When you are deciding the difficulty and terrain rating for your hide, it’s a good idea to do a bit of research. Refer to the Groundspeak ratings documentation, The ClayJar Geocache Rating System and the TechBlazer Rating System to give you an idea. You can then perhaps take an average.
2. Use your noggin!
Take into consideration that the rating systems may not totally reflect the more unique hide types like underwater ones, or night caches
for example. Use common sense to adjust your ratings accordingly. If you think there is something particularly tricky about your hide that isn’t mentioned in any of the rating systems, perhaps consider nudging your rating up a bit. I think 0.5 is probably a good nudge.
3. Think about the clues
Also consider that the difficulty will differ depending on how good your cache description and hint are. If I told finders *EXACTLY* where my cache is positioned I’d probably lower the difficulty to about 2 instead of 3.5, but keep the terrain at 3.
At first a nano may seem tricky, but they are usually magnetic so you usually have a good inkling of what you’re looking for after you have found a few. I’ve never found a nano that wasn’t hidden in a magnetic location. I guess there may be a few out there (Possibly popped in little appropriate nano-sized holes?). Finders probably wouldn’t expect to find a nano there so consider that when choosing difficulty ratings. Also if you’re hiding a micro that is nailed somewhere or hanging remember that finders probably won’t expect it to be there either.
5. Changes in the environment over time
Remember that over time undergrowth can become overgrowth 😉 If you place your cache in an area in the winter, are there likely to be lots of nettles or brambles that sprout up in the summer? If so, you may consider upping your rating slightly. Also, consider upping your rating a year or so down the line if the environment has changed. Ensure that you visit your hide regularly to ensure that there are no obsticles that are making it more difficult to find. We found a 3 and a half year old cache a few weeks ago in a tree with a 1.5/1.5 rating. This was probably fine when it was first placed, however since then the tree (Which you had to climb) had sprouted many large, fresh branches and leaves. There were also nettles, thistles and long grass that blocked the path. It was pretty hard to get to and it was also a favourite spot for mosquitos! I’d put it closer to a 2.5/3 rating now. Make sure you adjust your ratings overtime to match any changes in the surroundings, or at least update the description to mention that it may be a bit overgrown. If the area becomes very dangerous to get to, consider archiving the cache and perhaps place a new one nearby in a safer location instead or put a big, obvious caution notice in the description. You don’t want to endanger anyone’s life (Well… I wouldn’t anyway!)
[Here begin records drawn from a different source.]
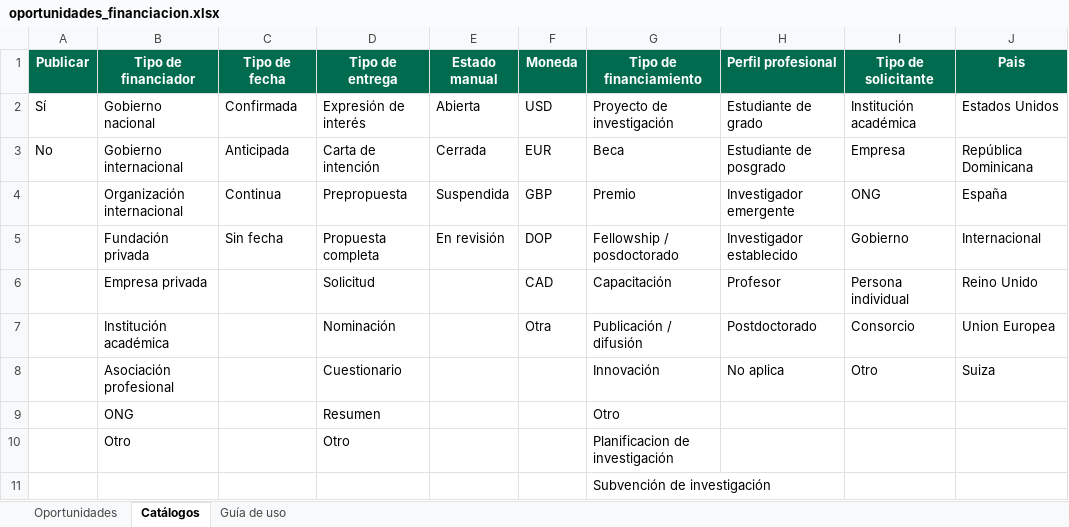
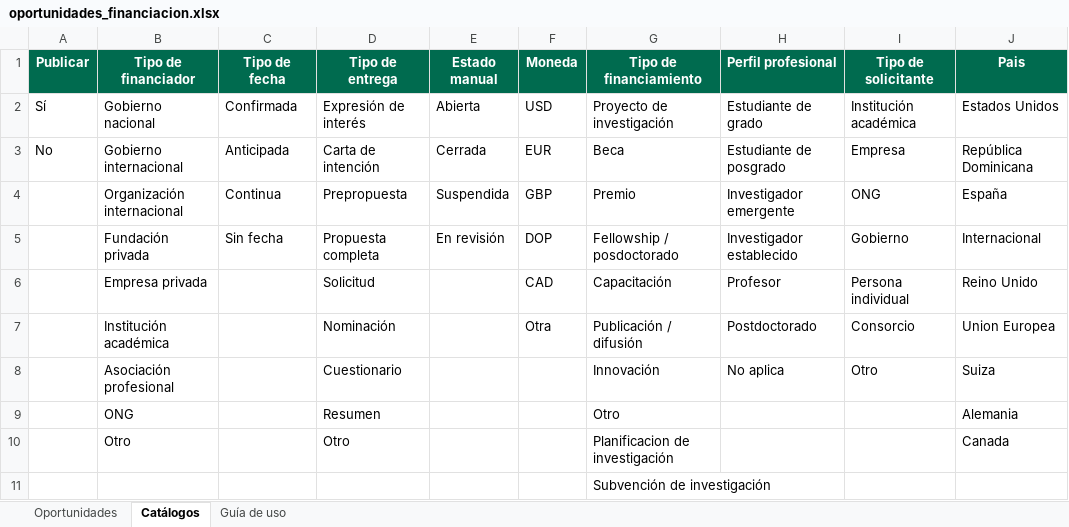
Before and after one commit to wilintec/oportunidades-financiacion-unphu, an Excel workbook: datos/oportunidades_financiacion.xlsx, sheet Catálogos, drawn as a sheet; values as stored, in another font and other column widths than the file's, no borders; the diff names each change by its address in the sheet, - before the commit and + after, or states it on an @@ line.

```diff
--- a/datos/oportunidades_financiacion.xlsx (sheet Catálogos)
+++ b/datos/oportunidades_financiacion.xlsx (sheet Catálogos)
-J9 (Pais): (empty)
+J9 (Pais): Alemania
-J10 (Pais): (empty)
+J10 (Pais): Canada
```
Also changed, not shown: sheet Oportunidades.
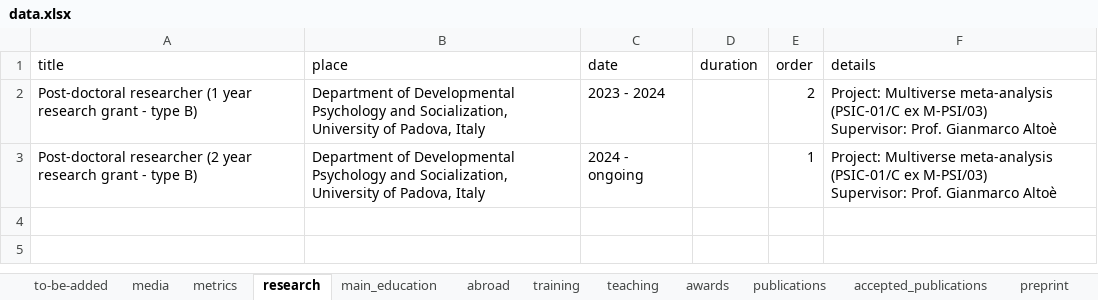
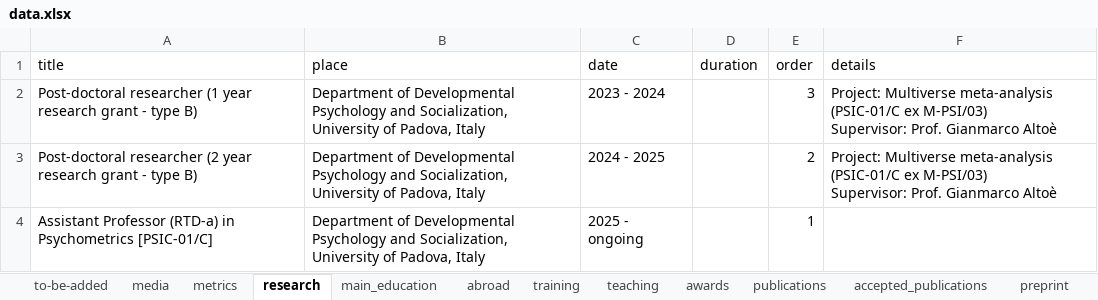
Before and after one commit to filippogambarota/cv, an Excel workbook: data/data.xlsx, sheet research, drawn as a sheet; values as stored, in another font and other column widths than the file's, no borders; charts and pictures not drawn; the diff names each change by its address in the sheet, - before the commit and + after, or states it on an @@ line.

```diff
--- a/data/data.xlsx (sheet research)
+++ b/data/data.xlsx (sheet research)
-E2 (order): 2
+E2 (order): 3
-C3 (date): 2024 - ongoing
+C3 (date): 2024 - 2025
-E3 (order): 1
+E3 (order): 2
+row 4: Assistant Professor (RTD-a) in Psychometrics [PSIC-01/C] | Department of Developmental Psychology and Socialization, University of Padova, Italy | 2025 - ongoing |  | 1
```
Also changed, not shown: 4 other files.
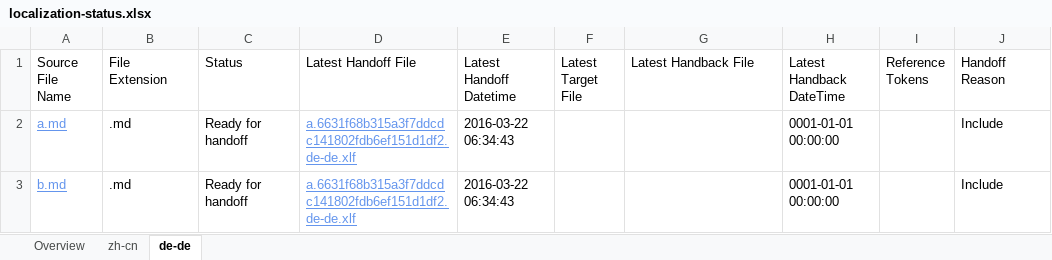
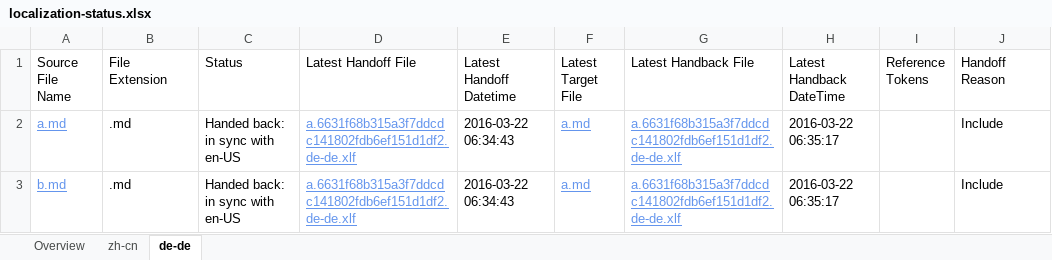
Before and after one commit to OpenLocalizationTestOrg/olhandback, an Excel workbook: ol-handback/OpenLocalizationTest/oltest/ci/localization-status.xlsx, sheet de-de, drawn as a sheet; only a part is shown; values as stored, in another font and other column widths than the file's, no borders; table styles not drawn; the diff names each change by its address in the sheet, - before the commit and + after, or states it on an @@ line.

Commit message:
Generate Report for Handback

```diff
--- a/ol-handback/OpenLocalizationTest/oltest/ci/localization-status.xlsx (sheet de-de)
+++ b/ol-handback/OpenLocalizationTest/oltest/ci/localization-status.xlsx (sheet de-de)
-C2:C3 (Status): Ready for handoff
+C2:C3 (Status): Handed back: in sync with en-US
-F2:F3 (Latest Target File): (empty)
+F2:F3 (Latest Target File): a.md
-G2:G3 (Latest Handback File): (empty)
+G2:G3 (Latest Handback File): a.6631f68b315a3f7ddcdc141802fdb6ef151d1df2.de-de.xlf
-H2:H3 (Latest Handback DateTime): 0001-01-01 00:00:00
+H2:H3 (Latest Handback DateTime): 2016-03-22 06:35:17
```
Also changed, not shown: sheet zh-cn, sheet Overview, 1 other file.
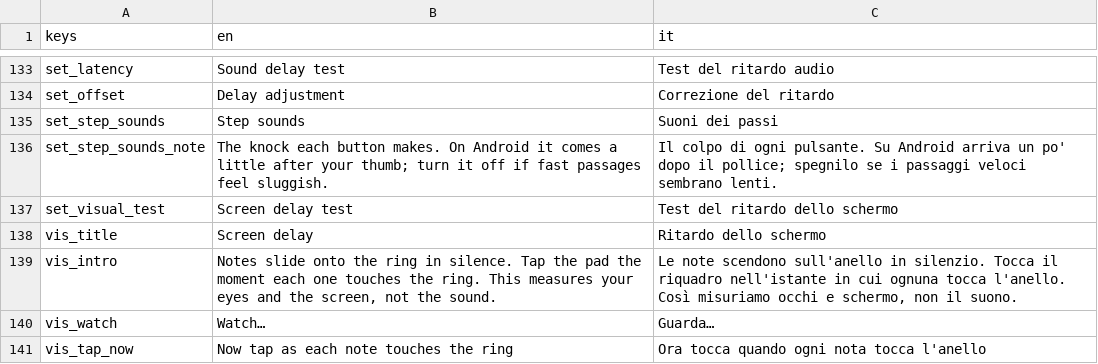
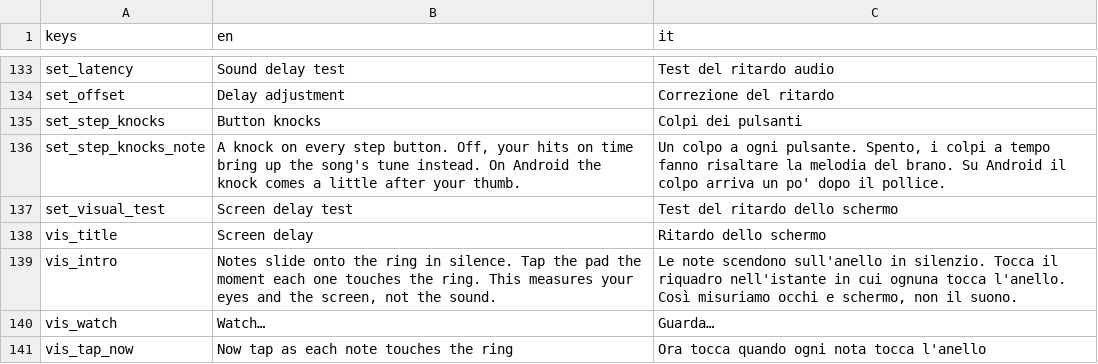
Before and after one commit to icsdaniel/Mamuthones, a CSV file: game/i18n/strings.csv, drawn as a sheet; only a part is shown, gaps mark what is left out; removed rows and columns are numbered as before the commit, all else as after; the diff names each change by its address in the sheet, - before the commit and + after, or states it on an @@ line.

```diff
--- a/game/i18n/strings.csv
+++ b/game/i18n/strings.csv
-row 135: set_step_sounds | Step sounds | Suoni dei passi
-row 136: set_step_sounds_note | The knock each button makes. On Android it comes a little after your thumb; turn it off if fast passages feel sluggish. | Il colpo di ogni pulsante. Su Android arriva un po' dopo il pollice; spegnilo se i passaggi veloci sembrano lenti.
+row 135: set_step_knocks | Button knocks | Colpi dei pulsanti
+row 136: set_step_knocks_note | A knock on every step button. Off, your hits on time bring up the song's tune instead. On Android the knock comes a little after your thumb. | Un colpo a ogni pulsante. Spento, i colpi a tempo fanno risaltare la melodia del brano. Su Android il colpo arriva un po' dopo il pollice.
```
Also changed, not shown: 42 other files.
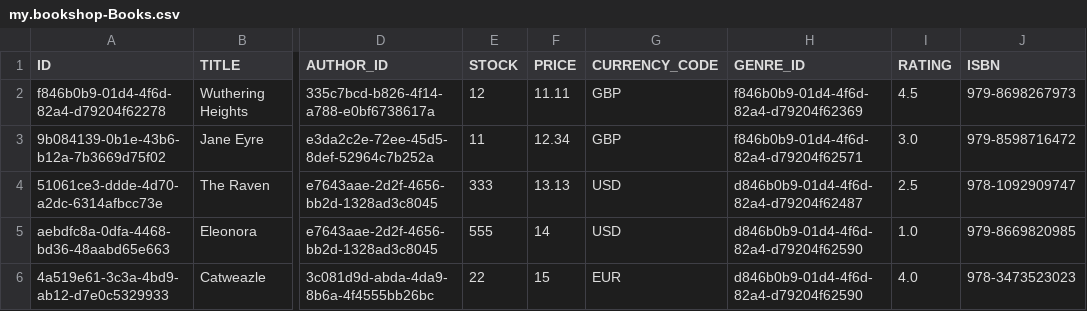
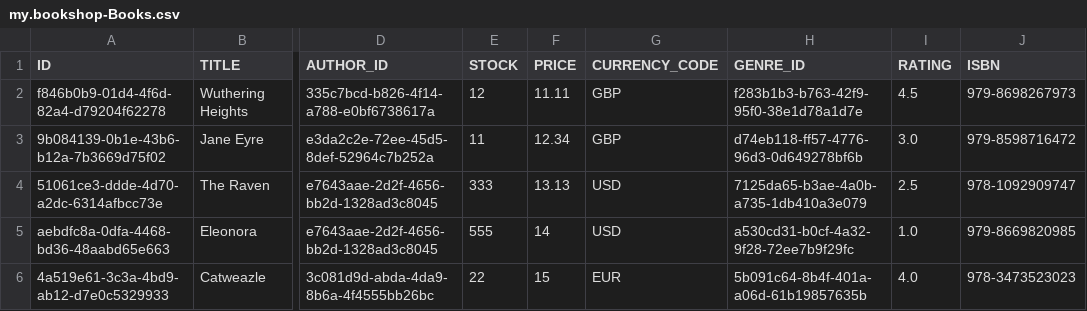
Before and after one commit to SAP-samples/cloud-cap-samples-java, a CSV file: db/data/my.bookshop-Books.csv, drawn as a sheet; only a part is shown, gaps mark what is left out; the diff names each change by its address in the sheet, - before the commit and + after, or states it on an @@ line.

Commit message:
fix foreign keys

```diff
--- a/db/data/my.bookshop-Books.csv
+++ b/db/data/my.bookshop-Books.csv
-H2 (GENRE_ID): f846b0b9-01d4-4f6d-82a4-d79204f62369
+H2 (GENRE_ID): f283b1b3-b763-42f9-95f0-38e1d78a1d7e
-H3 (GENRE_ID): f846b0b9-01d4-4f6d-82a4-d79204f62571
+H3 (GENRE_ID): d74eb118-ff57-4776-96d3-0d649278bf6b
-H4 (GENRE_ID): d846b0b9-01d4-4f6d-82a4-d79204f62487
+H4 (GENRE_ID): 7125da65-b3ae-4a0b-a735-1db410a3e079
-H5 (GENRE_ID): d846b0b9-01d4-4f6d-82a4-d79204f62590
+H5 (GENRE_ID): a530cd31-b0cf-4a32-9f28-72ee7b9f29fc
-H6 (GENRE_ID): d846b0b9-01d4-4f6d-82a4-d79204f62590
+H6 (GENRE_ID): 5b091c64-8b4f-401a-a06d-61b19857635b
```
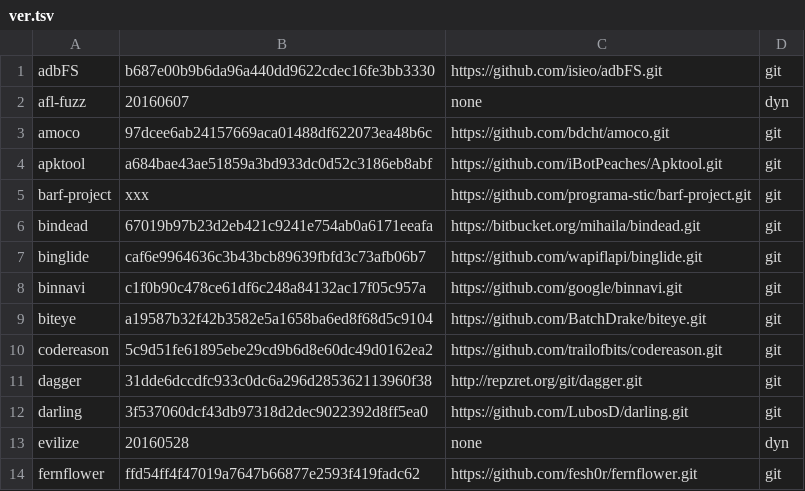
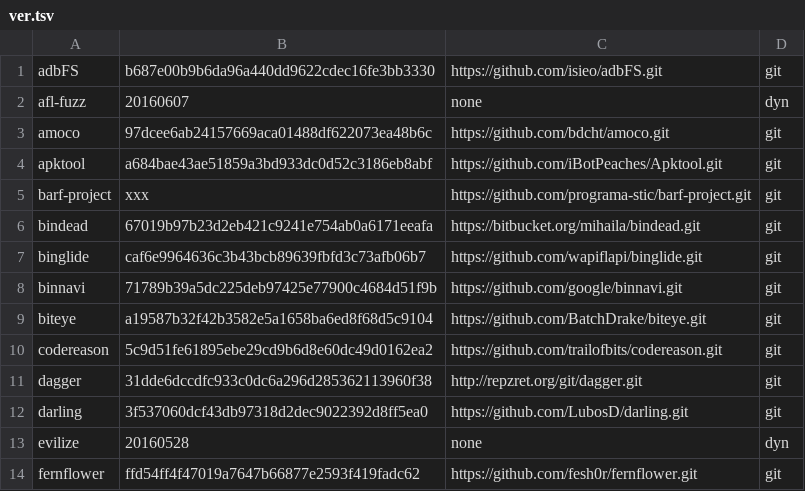
Before and after one commit to osospeed/albani, a TSV file: ver.tsv, drawn as a sheet; only a part is shown.

```diff
--- a/ver.tsv
+++ b/ver.tsv
@@ -7,3 +7,3 @@ bindead	67019b97b23d2eb421c9241e754ab0a6171eeafa	https://bitbucket.org/mihaila/b
 binglide	caf6e9964636c3b43bcb89639fbfd3c73afb06b7	https://github.com/wapiflapi/binglide.git	git
-binnavi	c1f0b90c478ce61df6c248a84132ac17f05c957a	https://github.com/google/binnavi.git	git
+binnavi	71789b39a5dc225deb97425e77900c4684d51f9b	https://github.com/google/binnavi.git	git
 biteye	a19587b32f42b3582e5a1658ba6ed8f68d5c9104	https://github.com/BatchDrake/biteye.git	git
```
Also changed, not shown: 1 other file.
6. AH! IVY!
(I think most UK cachers will agree with me on this one) Remember what a pain in the arse ivy can be and adjust your ratings accordingly 🙂
7. Non-traditional caches
Consider upping the rating if it’s a multi that has many stages that you have to trek to (My record was a 9 stage multi which I’m sure took something like a 7 mile trek before we found the final!), or a multi with quite a few clues that you need to find. If you’re adding an Unknown cache consider how tricky the puzzle is and update the difficulty to reflect that.
8. Use attributes
Difficulty and Terrain ratings are really only an overview of what to expect from a cache hide. With attributes you can be far more specific, and help people get accurate results for their pocket queries.
9. Muggle Traffic
An urban cache in a tree in the middle of a town centre is going to require a higher difficulty rating than one in a tree out in the country where muggles walk their dogs (For example). Although there may be a lot of walkers, bikers, or dog walkers on the trail, that won’t be anywhere near as many muggles as would be in a town centre. Especially at lunchtime!
10. Be safe
Finally, don’t put anyone in a very dangerous situation where physical injury is likely. Think “Is this a cache that I would be comfortable finding?” Do mention any hazards in the cache description in detail so that finders are aware of them. An example is a footpath that goes through a cow field. Cows can be very touchy this time of year if they have their calves with them, especially if you have a dog. There have been a few occasions where people have been trampled by cows. There is a ‘Cattle’ attribute, but I think it may be an idea to go into a little detail in the description on any hazards.